Hampton’s Skillset

Hi folks! As was established in class last week, my name is Hampton and I’m entering this Methods & Practices course without having taken the introductory portion, so bear with me as I work to quickly patch up the gaps that will inevitably exist in my DH-friendly skillsets. Consistent with this unorthodox approach to class registration is my academic and professional background. After finding myself unemployed due to the pandemic after years spent in management roles throughout the food and beverage industry, I set to work wrapping up a long-overdue Communications & Media degree and finally graduated this past semester. Throughout my grand return to undergrad, my work primarily focused on surveillance technologies, algorithmic accountability, and general “Big Tech” criticism, with each typically explored through the theoretical lens of neo-Marxist thought associated with the Frankfurt School and its contemporary Digital Age derivatives (e.g., my capstone project was titled Physiognomy, Facial Recognition Technologies, and Biopower). It is through the amalgamation of these interests that I came across the Digital Humanities field and though I don’t have a hyper-focused project of my own to pitch at this point, I’m ecstatic to begin work on one of the many excellent pitches I’m seeing here on the Commons.

Project Management: Though my history of project management has been confined to such environments as coffee roasting operations and restaurants, I’m fairly confident in the transferability of this skill into an academic setting. While I would assume the person who pitches the project would prefer to take on this role, I’d be happy to do so in the event that they would rather focus on research, design, etc. That said, I recognize that my inexperience in all things Digital Humanities has the potential to cause some hiccups here.

Design/UX: One of my main hopes in joining the Digital Humanities program was to acquire a technical skillset that would allow me to contribute to projects in this way but seeing as it has only been two weeks, I, unfortunately, have little to offer here. Though it may be irrelevant, I’m a decent digital artist and have used my illustrations for research projects in the past.
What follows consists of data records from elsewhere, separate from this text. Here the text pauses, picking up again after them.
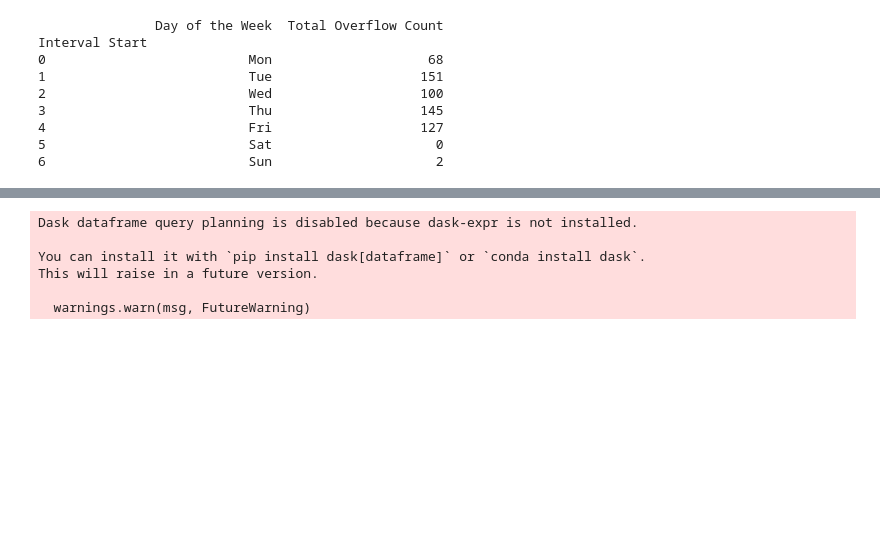
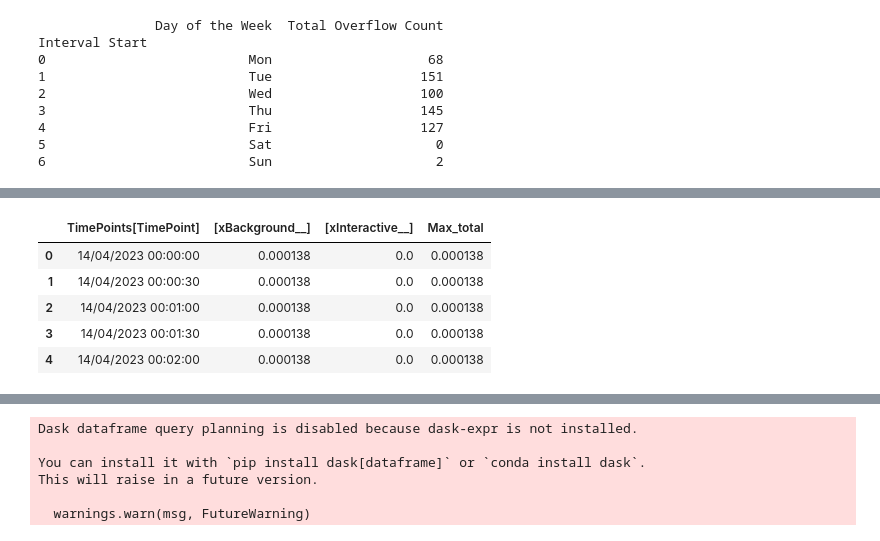
Before and after one commit to Minakshi654/Modelname, a Jupyter notebook: EDA_of_CPU_Utilization_.ipynb, the cells around one changed output, grey strips where cells are left out. Cells and saved outputs as stored; diff of their text form; code cells hidden in the pictures; blank space fills up the shorter version.

```diff
--- a/EDA_of_CPU_Utilization_.ipynb
+++ b/EDA_of_CPU_Utilization_.ipynb
@@ -438,3 +458,7 @@ Interval Start
 4                          Fri                   127
 5                          Sat                     0
 6                          Sun                     2
+# %%
+import pandas as pd
+df= pd.read_csv("CPU_Utilization_2023_Data.csv")
+df.head()
@@ -440,0 +472,11 @@ Interval Start
+# %%
+df['Max_total'] = df['[xBackground__]'] + df['[xInteractive__]']
+# %%
+df.head()
+# %% [output]
+|  | TimePoints[TimePoint] | [xBackground__] | [xInteractive__] | Max_total |
+| 0 | 14/04/2023 00:00:00 | 0.000138 | 0.0 | 0.000138 |
+| 1 | 14/04/2023 00:00:30 | 0.000138 | 0.0 | 0.000138 |
+| 2 | 14/04/2023 00:01:00 | 0.000138 | 0.0 | 0.000138 |
+| 3 | 14/04/2023 00:01:30 | 0.000138 | 0.0 | 0.000138 |
+| 4 | 14/04/2023 00:02:00 | 0.000138 | 0.0 | 0.000138 |
```
Also changed, not shown: parts of 27 cells of this notebook.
Outreach/Social Media: I haven’t been on social media in almost 4 years and am not wildly eager to return. But, for the sake of the project, I’ll take this role on if need be.

Documentation | Research & Writing: I chose to lump these two skills together because I feel equally prepared and thrilled to take on roles relating to either. Even outside of an academic setting, I’m a massive sitting-in-silence-reading-and-taking-notes enthusiast so I feel as if, at this point in my fledgling DH career, this is the area in which I could offer the most.